- [EXERCISE AIM]: Nothing should be left out: output all of the entries exactly.

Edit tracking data
===============

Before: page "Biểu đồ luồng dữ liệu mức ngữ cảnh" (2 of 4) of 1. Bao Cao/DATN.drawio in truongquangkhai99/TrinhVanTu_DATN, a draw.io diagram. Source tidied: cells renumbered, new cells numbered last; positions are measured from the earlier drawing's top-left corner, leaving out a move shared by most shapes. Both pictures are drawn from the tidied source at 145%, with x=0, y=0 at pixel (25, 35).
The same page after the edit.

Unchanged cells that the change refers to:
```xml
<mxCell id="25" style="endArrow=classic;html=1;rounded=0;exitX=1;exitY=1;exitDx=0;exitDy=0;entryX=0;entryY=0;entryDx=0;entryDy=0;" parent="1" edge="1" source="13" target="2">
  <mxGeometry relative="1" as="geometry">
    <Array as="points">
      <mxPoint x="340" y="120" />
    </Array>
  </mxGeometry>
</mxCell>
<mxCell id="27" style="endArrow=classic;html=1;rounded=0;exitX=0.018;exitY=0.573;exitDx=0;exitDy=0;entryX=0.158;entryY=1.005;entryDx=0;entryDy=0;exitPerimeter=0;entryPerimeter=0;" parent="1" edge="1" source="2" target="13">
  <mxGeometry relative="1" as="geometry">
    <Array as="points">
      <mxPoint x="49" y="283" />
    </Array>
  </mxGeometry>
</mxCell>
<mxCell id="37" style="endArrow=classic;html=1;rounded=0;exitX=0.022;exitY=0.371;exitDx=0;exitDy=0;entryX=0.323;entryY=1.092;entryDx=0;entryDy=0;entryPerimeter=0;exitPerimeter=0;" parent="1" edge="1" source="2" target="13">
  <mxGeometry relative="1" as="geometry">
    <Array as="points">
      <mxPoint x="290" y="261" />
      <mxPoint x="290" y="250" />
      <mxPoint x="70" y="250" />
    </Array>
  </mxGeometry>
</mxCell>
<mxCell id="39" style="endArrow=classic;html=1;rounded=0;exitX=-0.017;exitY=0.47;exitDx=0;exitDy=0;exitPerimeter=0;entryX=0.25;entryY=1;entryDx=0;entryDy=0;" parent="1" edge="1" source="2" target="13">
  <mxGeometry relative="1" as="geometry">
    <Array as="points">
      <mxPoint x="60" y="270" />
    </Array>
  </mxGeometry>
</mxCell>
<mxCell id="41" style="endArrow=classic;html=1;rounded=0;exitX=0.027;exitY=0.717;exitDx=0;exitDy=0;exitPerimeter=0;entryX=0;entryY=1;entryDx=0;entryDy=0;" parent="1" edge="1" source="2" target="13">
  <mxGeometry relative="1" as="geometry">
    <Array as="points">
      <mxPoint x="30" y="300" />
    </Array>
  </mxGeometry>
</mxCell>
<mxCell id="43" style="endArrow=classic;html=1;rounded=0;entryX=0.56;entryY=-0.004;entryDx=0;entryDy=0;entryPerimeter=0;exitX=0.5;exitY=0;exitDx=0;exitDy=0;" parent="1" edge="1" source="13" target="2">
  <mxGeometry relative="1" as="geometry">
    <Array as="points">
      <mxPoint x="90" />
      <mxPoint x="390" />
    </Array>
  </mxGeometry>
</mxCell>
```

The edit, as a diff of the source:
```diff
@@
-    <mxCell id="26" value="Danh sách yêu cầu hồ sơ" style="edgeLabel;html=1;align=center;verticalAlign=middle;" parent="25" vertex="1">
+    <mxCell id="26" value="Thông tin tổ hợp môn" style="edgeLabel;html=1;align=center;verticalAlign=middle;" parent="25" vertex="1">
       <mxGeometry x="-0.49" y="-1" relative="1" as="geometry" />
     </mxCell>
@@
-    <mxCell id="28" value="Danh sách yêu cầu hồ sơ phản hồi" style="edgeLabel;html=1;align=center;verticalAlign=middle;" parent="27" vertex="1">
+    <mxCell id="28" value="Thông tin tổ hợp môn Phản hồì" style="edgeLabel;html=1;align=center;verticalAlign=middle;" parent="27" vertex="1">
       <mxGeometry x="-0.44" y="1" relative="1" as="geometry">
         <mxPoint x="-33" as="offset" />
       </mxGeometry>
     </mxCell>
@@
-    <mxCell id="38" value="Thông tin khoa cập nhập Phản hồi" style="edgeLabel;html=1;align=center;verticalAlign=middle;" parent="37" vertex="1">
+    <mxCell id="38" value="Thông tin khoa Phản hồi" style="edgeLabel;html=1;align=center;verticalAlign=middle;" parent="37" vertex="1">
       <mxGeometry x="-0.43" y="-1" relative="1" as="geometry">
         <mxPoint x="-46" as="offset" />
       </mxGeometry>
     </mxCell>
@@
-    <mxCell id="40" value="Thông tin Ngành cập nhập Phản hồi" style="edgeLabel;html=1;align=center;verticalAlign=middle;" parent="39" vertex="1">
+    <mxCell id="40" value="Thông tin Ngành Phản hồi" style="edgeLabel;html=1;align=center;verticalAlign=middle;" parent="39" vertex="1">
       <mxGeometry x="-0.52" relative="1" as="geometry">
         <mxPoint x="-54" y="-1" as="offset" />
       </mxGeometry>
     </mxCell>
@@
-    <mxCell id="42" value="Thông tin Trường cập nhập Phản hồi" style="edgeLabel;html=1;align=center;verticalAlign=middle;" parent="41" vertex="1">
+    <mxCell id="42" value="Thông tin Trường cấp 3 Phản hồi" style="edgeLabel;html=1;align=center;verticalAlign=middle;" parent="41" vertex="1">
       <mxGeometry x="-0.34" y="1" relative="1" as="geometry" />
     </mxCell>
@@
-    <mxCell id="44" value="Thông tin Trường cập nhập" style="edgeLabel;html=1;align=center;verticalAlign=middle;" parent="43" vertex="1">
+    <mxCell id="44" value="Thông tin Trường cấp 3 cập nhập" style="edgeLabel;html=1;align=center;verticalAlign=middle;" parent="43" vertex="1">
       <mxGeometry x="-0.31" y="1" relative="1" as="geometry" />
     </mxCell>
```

===============

- [ANSWER TO THE PROBLEM]:
Before: page "Biểu đồ luồng dữ liệu mức ngữ cảnh" (2 of 4) of 1. Bao Cao/DATN.drawio in truongquangkhai99/TrinhVanTu_DATN, a draw.io diagram. Source tidied: cells renumbered, new cells numbered last; positions are measured from the earlier drawing's top-left corner, leaving out a move shared by most shapes. Both pictures are drawn from the tidied source at 145%, with x=0, y=0 at pixel (25, 35).
The same page after the edit.

Unchanged cells that the change refers to:
```xml
<mxCell id="25" style="endArrow=classic;html=1;rounded=0;exitX=1;exitY=1;exitDx=0;exitDy=0;entryX=0;entryY=0;entryDx=0;entryDy=0;" parent="1" edge="1" source="13" target="2">
  <mxGeometry relative="1" as="geometry">
    <Array as="points">
      <mxPoint x="340" y="120" />
    </Array>
  </mxGeometry>
</mxCell>
<mxCell id="27" style="endArrow=classic;html=1;rounded=0;exitX=0.018;exitY=0.573;exitDx=0;exitDy=0;entryX=0.158;entryY=1.005;entryDx=0;entryDy=0;exitPerimeter=0;entryPerimeter=0;" parent="1" edge="1" source="2" target="13">
  <mxGeometry relative="1" as="geometry">
    <Array as="points">
      <mxPoint x="49" y="283" />
    </Array>
  </mxGeometry>
</mxCell>
<mxCell id="37" style="endArrow=classic;html=1;rounded=0;exitX=0.022;exitY=0.371;exitDx=0;exitDy=0;entryX=0.323;entryY=1.092;entryDx=0;entryDy=0;entryPerimeter=0;exitPerimeter=0;" parent="1" edge="1" source="2" target="13">
  <mxGeometry relative="1" as="geometry">
    <Array as="points">
      <mxPoint x="290" y="261" />
      <mxPoint x="290" y="250" />
      <mxPoint x="70" y="250" />
    </Array>
  </mxGeometry>
</mxCell>
<mxCell id="39" style="endArrow=classic;html=1;rounded=0;exitX=-0.017;exitY=0.47;exitDx=0;exitDy=0;exitPerimeter=0;entryX=0.25;entryY=1;entryDx=0;entryDy=0;" parent="1" edge="1" source="2" target="13">
  <mxGeometry relative="1" as="geometry">
    <Array as="points">
      <mxPoint x="60" y="270" />
    </Array>
  </mxGeometry>
</mxCell>
<mxCell id="41" style="endArrow=classic;html=1;rounded=0;exitX=0.027;exitY=0.717;exitDx=0;exitDy=0;exitPerimeter=0;entryX=0;entryY=1;entryDx=0;entryDy=0;" parent="1" edge="1" source="2" target="13">
  <mxGeometry relative="1" as="geometry">
    <Array as="points">
      <mxPoint x="30" y="300" />
    </Array>
  </mxGeometry>
</mxCell>
<mxCell id="43" style="endArrow=classic;html=1;rounded=0;entryX=0.56;entryY=-0.004;entryDx=0;entryDy=0;entryPerimeter=0;exitX=0.5;exitY=0;exitDx=0;exitDy=0;" parent="1" edge="1" source="13" target="2">
  <mxGeometry relative="1" as="geometry">
    <Array as="points">
      <mxPoint x="90" />
      <mxPoint x="390" />
    </Array>
  </mxGeometry>
</mxCell>
```

The edit, as a diff of the source:
```diff
@@
-    <mxCell id="26" value="Danh sách yêu cầu hồ sơ" style="edgeLabel;html=1;align=center;verticalAlign=middle;" parent="25" vertex="1">
+    <mxCell id="26" value="Thông tin tổ hợp môn" style="edgeLabel;html=1;align=center;verticalAlign=middle;" parent="25" vertex="1">
       <mxGeometry x="-0.49" y="-1" relative="1" as="geometry" />
     </mxCell>
@@
-    <mxCell id="28" value="Danh sách yêu cầu hồ sơ phản hồi" style="edgeLabel;html=1;align=center;verticalAlign=middle;" parent="27" vertex="1">
+    <mxCell id="28" value="Thông tin tổ hợp môn Phản hồì" style="edgeLabel;html=1;align=center;verticalAlign=middle;" parent="27" vertex="1">
       <mxGeometry x="-0.44" y="1" relative="1" as="geometry">
         <mxPoint x="-33" as="offset" />
       </mxGeometry>
     </mxCell>
@@
-    <mxCell id="38" value="Thông tin khoa cập nhập Phản hồi" style="edgeLabel;html=1;align=center;verticalAlign=middle;" parent="37" vertex="1">
+    <mxCell id="38" value="Thông tin khoa Phản hồi" style="edgeLabel;html=1;align=center;verticalAlign=middle;" parent="37" vertex="1">
       <mxGeometry x="-0.43" y="-1" relative="1" as="geometry">
         <mxPoint x="-46" as="offset" />
       </mxGeometry>
     </mxCell>
@@
-    <mxCell id="40" value="Thông tin Ngành cập nhập Phản hồi" style="edgeLabel;html=1;align=center;verticalAlign=middle;" parent="39" vertex="1">
+    <mxCell id="40" value="Thông tin Ngành Phản hồi" style="edgeLabel;html=1;align=center;verticalAlign=middle;" parent="39" vertex="1">
       <mxGeometry x="-0.52" relative="1" as="geometry">
         <mxPoint x="-54" y="-1" as="offset" />
       </mxGeometry>
     </mxCell>
@@
-    <mxCell id="42" value="Thông tin Trường cập nhập Phản hồi" style="edgeLabel;html=1;align=center;verticalAlign=middle;" parent="41" vertex="1">
+    <mxCell id="42" value="Thông tin Trường cấp 3 Phản hồi" style="edgeLabel;html=1;align=center;verticalAlign=middle;" parent="41" vertex="1">
       <mxGeometry x="-0.34" y="1" relative="1" as="geometry" />
     </mxCell>
@@
-    <mxCell id="44" value="Thông tin Trường cập nhập" style="edgeLabel;html=1;align=center;verticalAlign=middle;" parent="43" vertex="1">
+    <mxCell id="44" value="Thông tin Trường cấp 3 cập nhập" style="edgeLabel;html=1;align=center;verticalAlign=middle;" parent="43" vertex="1">
       <mxGeometry x="-0.31" y="1" relative="1" as="geometry" />
     </mxCell>
```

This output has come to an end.